- _Required action_: Give back all of the data exactly, with every picture omitted.

- _Difference listings_:
# # #

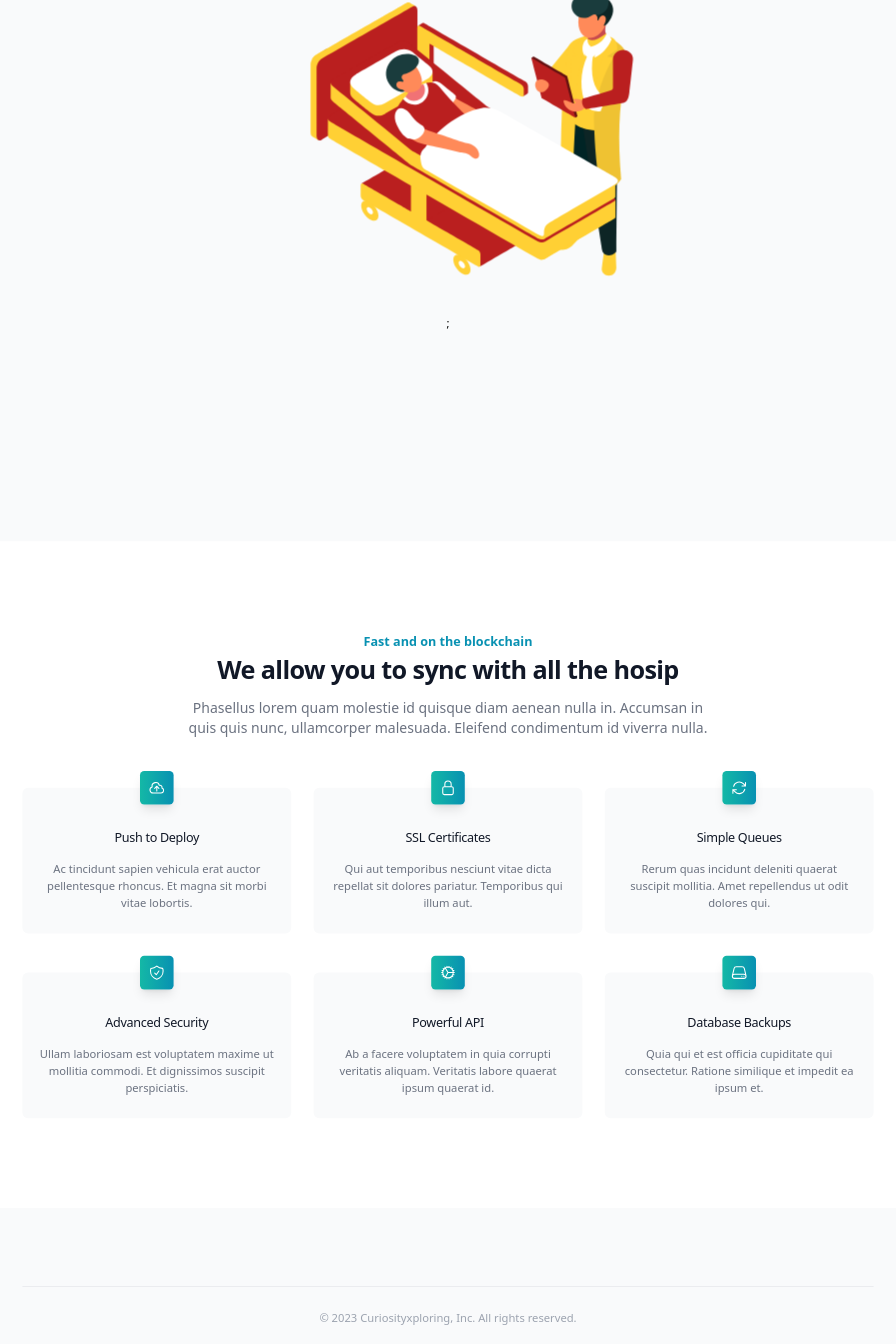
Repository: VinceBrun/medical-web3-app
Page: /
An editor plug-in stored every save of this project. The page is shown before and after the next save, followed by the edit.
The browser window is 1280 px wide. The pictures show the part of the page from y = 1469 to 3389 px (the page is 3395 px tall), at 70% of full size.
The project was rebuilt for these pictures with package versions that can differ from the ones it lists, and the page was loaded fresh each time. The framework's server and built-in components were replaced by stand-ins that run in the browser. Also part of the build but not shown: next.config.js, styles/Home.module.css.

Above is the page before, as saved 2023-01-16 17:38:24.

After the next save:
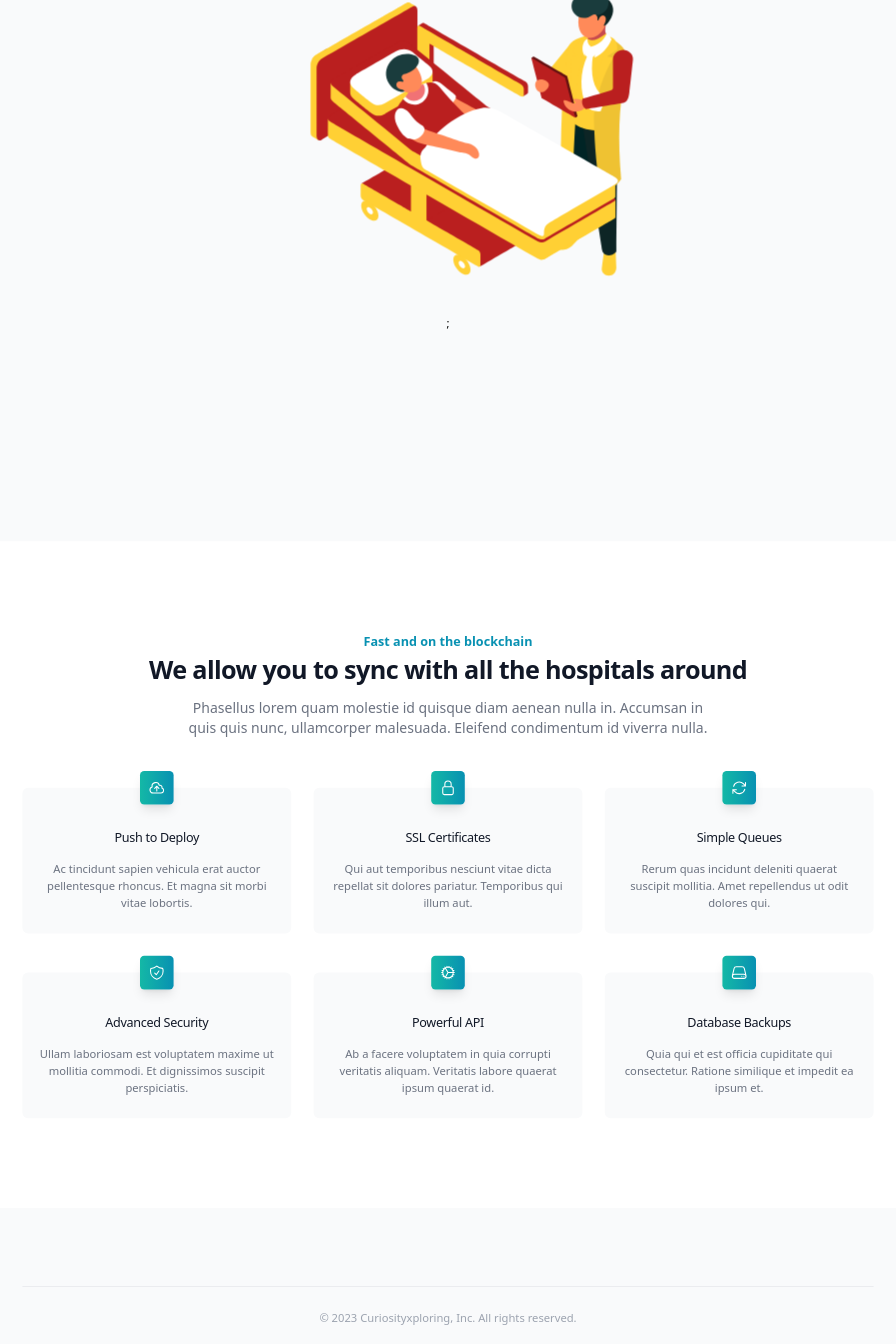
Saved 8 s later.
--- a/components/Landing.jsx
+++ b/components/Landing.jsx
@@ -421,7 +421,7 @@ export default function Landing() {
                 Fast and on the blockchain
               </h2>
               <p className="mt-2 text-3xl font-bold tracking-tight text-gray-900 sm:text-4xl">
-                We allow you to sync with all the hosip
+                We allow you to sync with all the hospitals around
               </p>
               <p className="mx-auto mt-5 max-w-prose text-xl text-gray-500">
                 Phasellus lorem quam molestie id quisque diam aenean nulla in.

# # #

- _Output_:
Repository: VinceBrun/medical-web3-app
Page: /
An editor plug-in stored every save of this project. The page is shown before and after the next save, followed by the edit.
The browser window is 1280 px wide. The pictures show the part of the page from y = 1469 to 3389 px (the page is 3395 px tall), at 70% of full size.
The project was rebuilt for these pictures with package versions that can differ from the ones it lists, and the page was loaded fresh each time. The framework's server and built-in components were replaced by stand-ins that run in the browser. Also part of the build but not shown: next.config.js, styles/Home.module.css.

Above is the page before, as saved 2023-01-16 17:38:24.

After the next save:
Saved 8 s later.
--- a/components/Landing.jsx
+++ b/components/Landing.jsx
@@ -421,7 +421,7 @@ export default function Landing() {
                 Fast and on the blockchain
               </h2>
               <p className="mt-2 text-3xl font-bold tracking-tight text-gray-900 sm:text-4xl">
-                We allow you to sync with all the hosip
+                We allow you to sync with all the hospitals around
               </p>
               <p className="mx-auto mt-5 max-w-prose text-xl text-gray-500">
                 Phasellus lorem quam molestie id quisque diam aenean nulla in.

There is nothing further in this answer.